## YOUR ASSIGNMENT:
Among the records below, which lines contain the string "north"? Report them.

## STUDY MATERIAL:
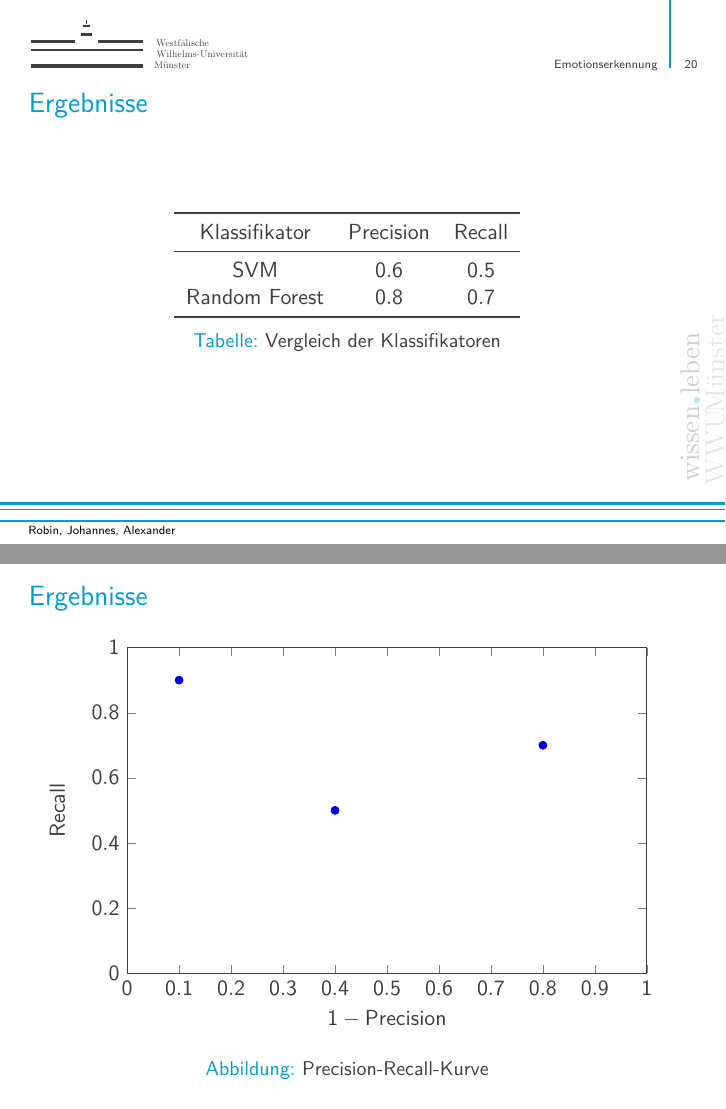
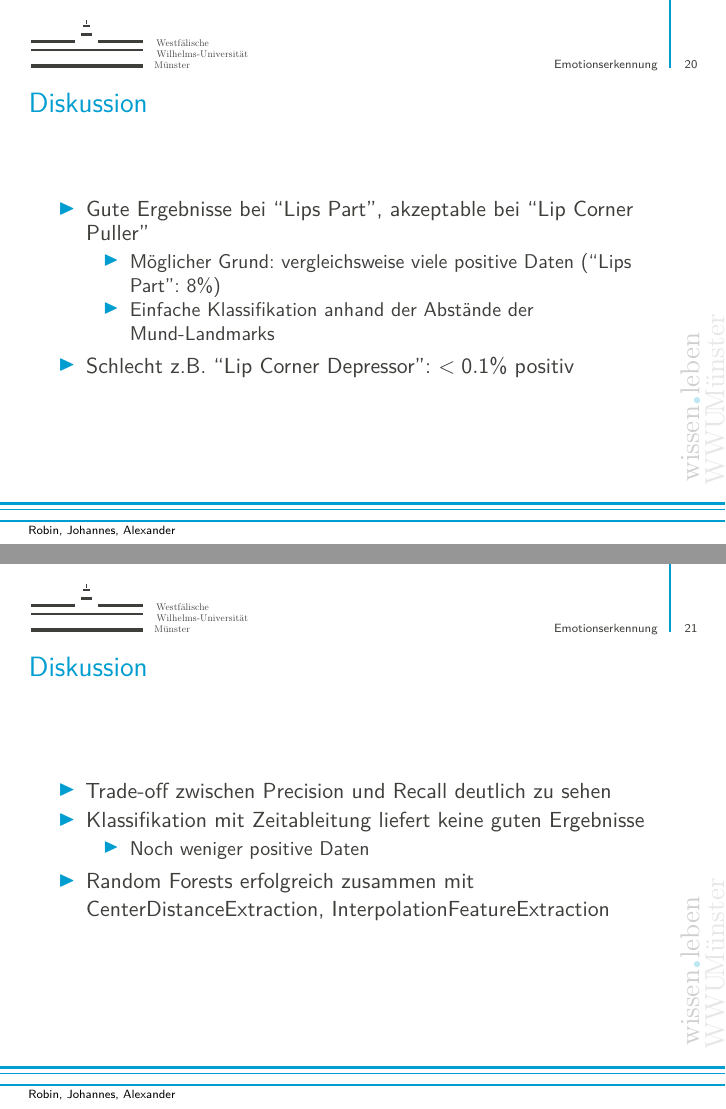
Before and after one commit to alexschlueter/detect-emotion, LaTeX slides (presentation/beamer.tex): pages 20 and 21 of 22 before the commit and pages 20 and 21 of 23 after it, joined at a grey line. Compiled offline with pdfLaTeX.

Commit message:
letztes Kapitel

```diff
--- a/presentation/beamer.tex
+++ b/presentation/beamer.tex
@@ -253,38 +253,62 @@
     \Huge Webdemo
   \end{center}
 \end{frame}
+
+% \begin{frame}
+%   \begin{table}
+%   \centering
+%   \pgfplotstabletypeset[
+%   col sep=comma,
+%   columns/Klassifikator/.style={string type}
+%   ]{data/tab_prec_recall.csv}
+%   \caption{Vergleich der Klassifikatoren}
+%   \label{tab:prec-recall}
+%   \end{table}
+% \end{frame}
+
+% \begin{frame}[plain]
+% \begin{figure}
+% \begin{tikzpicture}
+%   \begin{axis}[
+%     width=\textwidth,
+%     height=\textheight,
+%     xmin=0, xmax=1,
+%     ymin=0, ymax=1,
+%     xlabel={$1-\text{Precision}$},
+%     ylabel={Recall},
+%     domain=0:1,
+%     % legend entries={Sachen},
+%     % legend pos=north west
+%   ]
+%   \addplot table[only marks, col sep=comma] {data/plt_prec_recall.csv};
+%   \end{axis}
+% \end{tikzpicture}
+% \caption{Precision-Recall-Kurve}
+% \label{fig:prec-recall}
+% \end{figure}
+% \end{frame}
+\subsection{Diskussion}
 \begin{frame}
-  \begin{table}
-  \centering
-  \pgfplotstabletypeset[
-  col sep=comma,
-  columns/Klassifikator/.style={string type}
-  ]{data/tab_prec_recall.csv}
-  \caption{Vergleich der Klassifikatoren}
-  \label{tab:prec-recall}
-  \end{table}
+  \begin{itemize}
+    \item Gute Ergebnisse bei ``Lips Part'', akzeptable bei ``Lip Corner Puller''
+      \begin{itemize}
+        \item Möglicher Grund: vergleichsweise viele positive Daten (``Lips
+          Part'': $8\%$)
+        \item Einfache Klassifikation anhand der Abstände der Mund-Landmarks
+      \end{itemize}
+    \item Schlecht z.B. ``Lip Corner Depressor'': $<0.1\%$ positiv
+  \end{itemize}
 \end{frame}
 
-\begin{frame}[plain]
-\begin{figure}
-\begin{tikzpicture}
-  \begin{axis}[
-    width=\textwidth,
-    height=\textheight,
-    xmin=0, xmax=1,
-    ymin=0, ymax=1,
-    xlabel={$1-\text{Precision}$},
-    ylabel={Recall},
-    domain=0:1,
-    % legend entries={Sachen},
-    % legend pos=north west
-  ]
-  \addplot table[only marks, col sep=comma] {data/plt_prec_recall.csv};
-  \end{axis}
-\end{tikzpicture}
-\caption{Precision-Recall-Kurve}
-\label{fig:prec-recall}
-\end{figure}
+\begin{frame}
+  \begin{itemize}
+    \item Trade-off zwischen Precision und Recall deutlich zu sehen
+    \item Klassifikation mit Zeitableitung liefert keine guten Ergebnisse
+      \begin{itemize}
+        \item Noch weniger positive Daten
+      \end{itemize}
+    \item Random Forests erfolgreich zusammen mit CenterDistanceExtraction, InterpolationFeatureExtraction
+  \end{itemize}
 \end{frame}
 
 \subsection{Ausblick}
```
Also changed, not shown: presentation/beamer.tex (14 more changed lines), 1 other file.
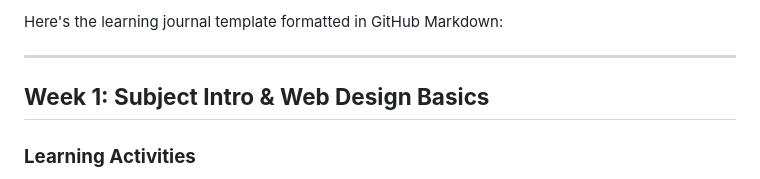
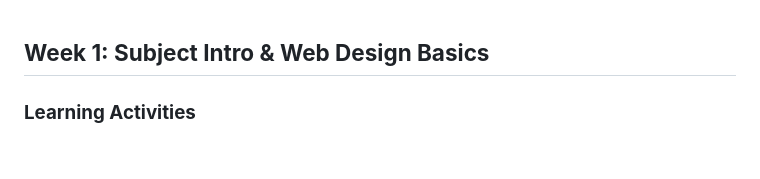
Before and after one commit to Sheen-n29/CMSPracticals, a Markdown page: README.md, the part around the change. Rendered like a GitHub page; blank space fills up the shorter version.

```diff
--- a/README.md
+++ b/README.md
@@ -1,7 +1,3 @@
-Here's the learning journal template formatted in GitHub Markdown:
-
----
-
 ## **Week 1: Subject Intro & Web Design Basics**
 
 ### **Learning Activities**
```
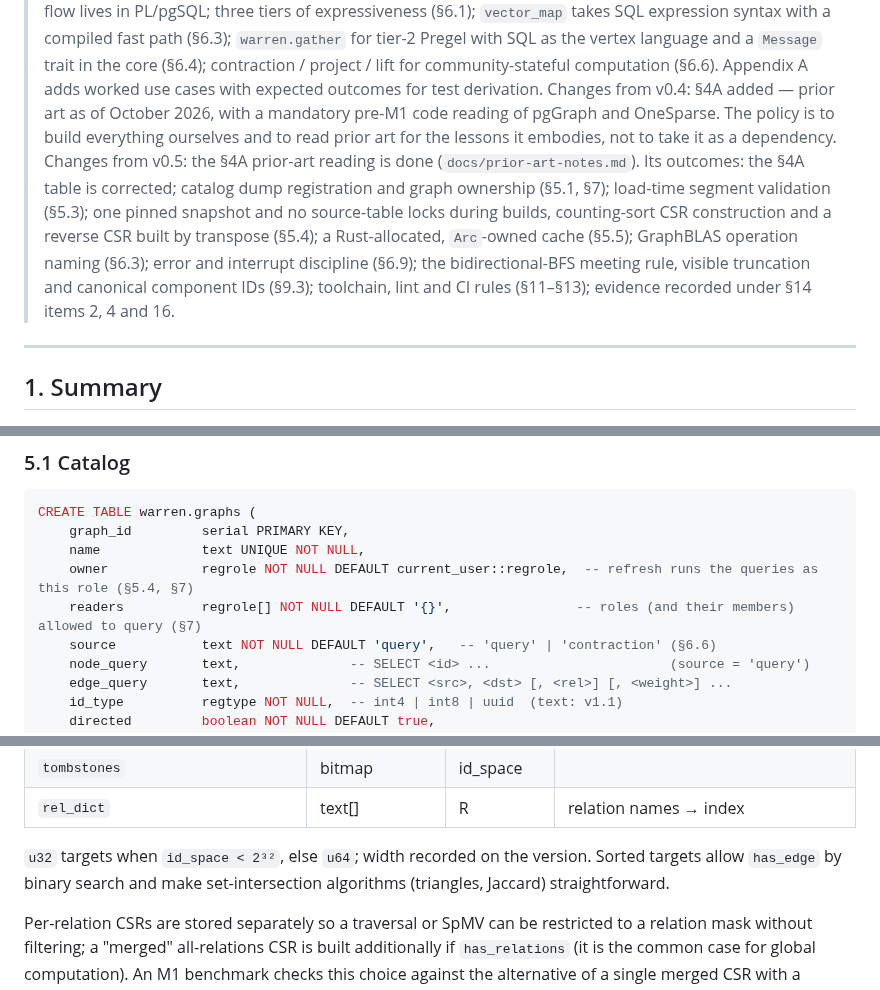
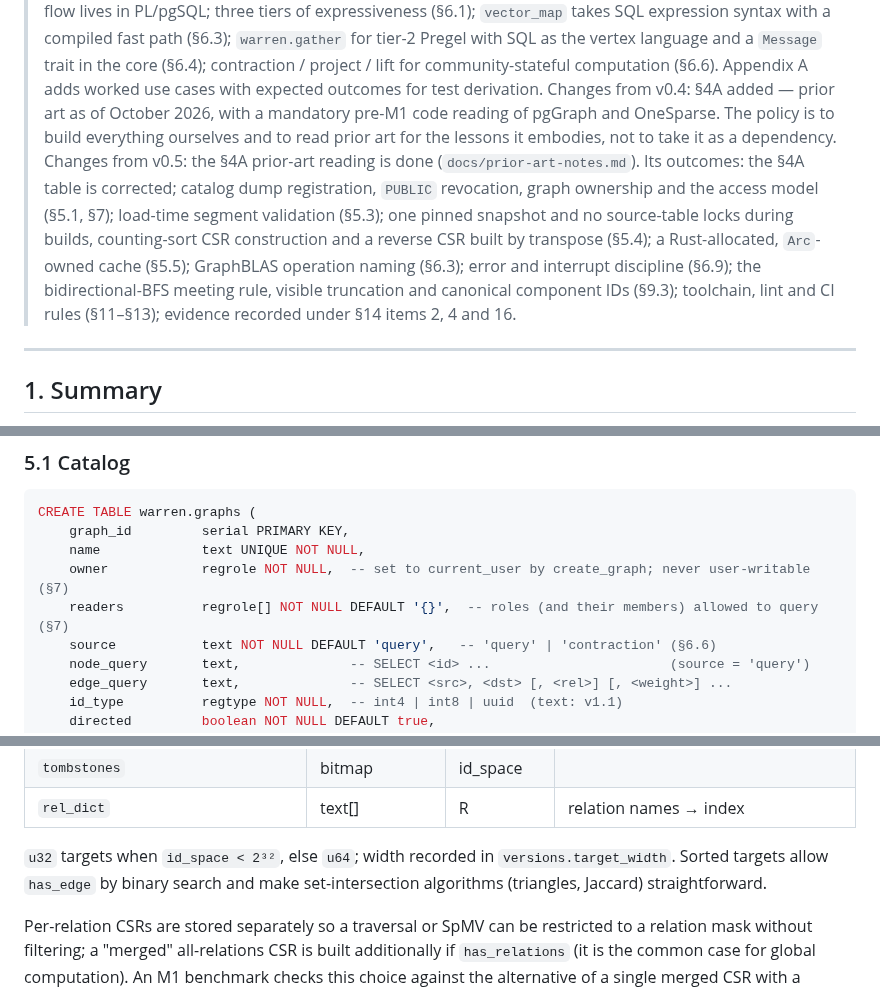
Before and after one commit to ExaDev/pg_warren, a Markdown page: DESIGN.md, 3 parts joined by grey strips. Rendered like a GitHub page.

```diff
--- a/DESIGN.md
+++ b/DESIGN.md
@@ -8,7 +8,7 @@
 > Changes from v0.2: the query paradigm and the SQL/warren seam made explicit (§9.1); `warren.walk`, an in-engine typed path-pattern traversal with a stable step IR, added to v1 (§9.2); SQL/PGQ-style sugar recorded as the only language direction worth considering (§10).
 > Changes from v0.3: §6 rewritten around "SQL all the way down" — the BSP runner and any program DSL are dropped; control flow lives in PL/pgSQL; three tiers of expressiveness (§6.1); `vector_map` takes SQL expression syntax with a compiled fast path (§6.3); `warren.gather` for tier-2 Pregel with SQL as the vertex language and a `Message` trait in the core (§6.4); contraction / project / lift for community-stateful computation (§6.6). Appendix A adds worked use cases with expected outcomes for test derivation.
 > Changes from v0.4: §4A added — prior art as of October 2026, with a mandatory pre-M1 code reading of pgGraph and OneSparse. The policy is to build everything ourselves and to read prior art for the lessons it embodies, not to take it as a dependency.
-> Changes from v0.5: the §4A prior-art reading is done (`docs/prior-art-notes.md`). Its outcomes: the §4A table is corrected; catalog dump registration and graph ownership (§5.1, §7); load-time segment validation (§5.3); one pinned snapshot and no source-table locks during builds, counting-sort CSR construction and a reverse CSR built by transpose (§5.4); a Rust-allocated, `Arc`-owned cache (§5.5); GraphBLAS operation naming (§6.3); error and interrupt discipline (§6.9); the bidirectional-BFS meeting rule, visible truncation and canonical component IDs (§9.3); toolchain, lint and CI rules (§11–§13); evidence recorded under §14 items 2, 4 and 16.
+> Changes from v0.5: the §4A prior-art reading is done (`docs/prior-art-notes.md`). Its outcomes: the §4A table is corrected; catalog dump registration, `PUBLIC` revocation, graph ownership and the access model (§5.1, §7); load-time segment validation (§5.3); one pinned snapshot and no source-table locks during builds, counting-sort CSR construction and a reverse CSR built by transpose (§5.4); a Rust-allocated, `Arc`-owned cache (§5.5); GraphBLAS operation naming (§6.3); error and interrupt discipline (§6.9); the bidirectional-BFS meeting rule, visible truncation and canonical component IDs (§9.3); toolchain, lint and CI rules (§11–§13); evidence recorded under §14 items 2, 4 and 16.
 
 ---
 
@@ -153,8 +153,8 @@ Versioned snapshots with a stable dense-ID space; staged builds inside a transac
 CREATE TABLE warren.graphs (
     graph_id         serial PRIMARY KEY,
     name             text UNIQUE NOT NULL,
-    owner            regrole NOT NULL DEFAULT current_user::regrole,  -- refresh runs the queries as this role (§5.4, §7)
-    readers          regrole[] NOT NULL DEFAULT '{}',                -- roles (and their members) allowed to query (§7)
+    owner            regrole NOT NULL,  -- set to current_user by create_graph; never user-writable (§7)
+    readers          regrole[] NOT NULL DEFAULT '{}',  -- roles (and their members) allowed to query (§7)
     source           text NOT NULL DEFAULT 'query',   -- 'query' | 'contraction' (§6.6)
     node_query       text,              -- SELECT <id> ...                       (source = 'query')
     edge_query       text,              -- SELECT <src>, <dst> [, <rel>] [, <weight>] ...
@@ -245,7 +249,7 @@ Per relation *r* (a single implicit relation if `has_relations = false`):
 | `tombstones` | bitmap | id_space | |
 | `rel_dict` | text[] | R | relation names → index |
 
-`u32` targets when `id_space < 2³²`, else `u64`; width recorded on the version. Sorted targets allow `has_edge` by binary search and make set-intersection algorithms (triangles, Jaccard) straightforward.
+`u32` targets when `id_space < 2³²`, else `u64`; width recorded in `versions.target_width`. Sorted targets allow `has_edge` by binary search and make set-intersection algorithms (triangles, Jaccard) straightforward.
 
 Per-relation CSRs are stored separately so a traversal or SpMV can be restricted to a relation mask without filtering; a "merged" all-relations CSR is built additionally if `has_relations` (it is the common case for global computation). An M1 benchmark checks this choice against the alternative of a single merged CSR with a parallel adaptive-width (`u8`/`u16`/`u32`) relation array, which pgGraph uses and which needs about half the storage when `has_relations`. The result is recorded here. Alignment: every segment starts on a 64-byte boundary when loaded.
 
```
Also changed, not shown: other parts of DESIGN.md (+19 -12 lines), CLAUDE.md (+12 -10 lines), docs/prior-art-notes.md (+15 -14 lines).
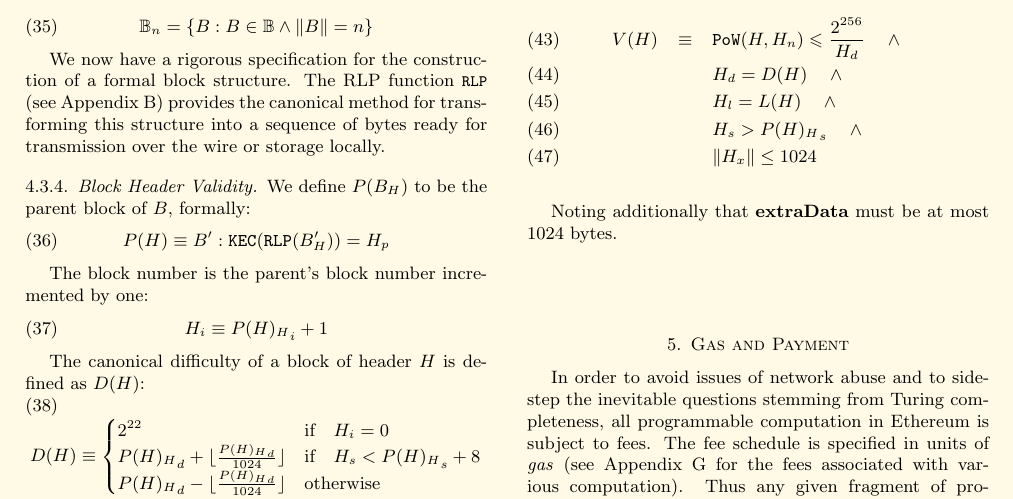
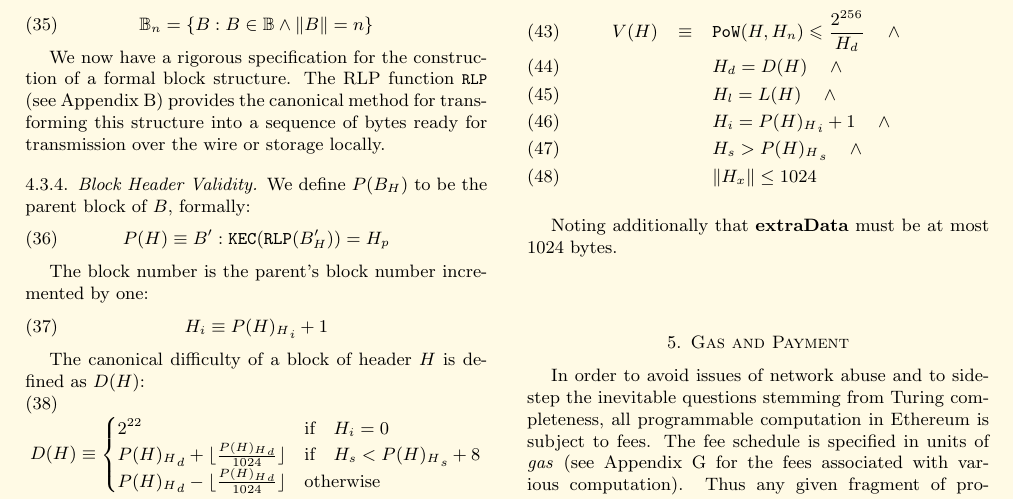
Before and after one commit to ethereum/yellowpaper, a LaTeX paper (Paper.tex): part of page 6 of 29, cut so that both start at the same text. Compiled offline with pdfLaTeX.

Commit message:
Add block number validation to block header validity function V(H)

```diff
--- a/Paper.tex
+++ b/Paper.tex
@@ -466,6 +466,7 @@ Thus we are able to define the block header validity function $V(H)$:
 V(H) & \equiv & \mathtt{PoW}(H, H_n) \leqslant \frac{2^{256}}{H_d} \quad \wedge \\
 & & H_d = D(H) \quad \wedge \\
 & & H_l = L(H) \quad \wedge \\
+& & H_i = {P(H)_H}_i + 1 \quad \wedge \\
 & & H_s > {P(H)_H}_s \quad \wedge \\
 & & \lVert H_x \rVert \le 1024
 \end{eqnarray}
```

## ANSWER TO THE PROBLEM:
+%     % legend pos=north west
-    % legend pos=north west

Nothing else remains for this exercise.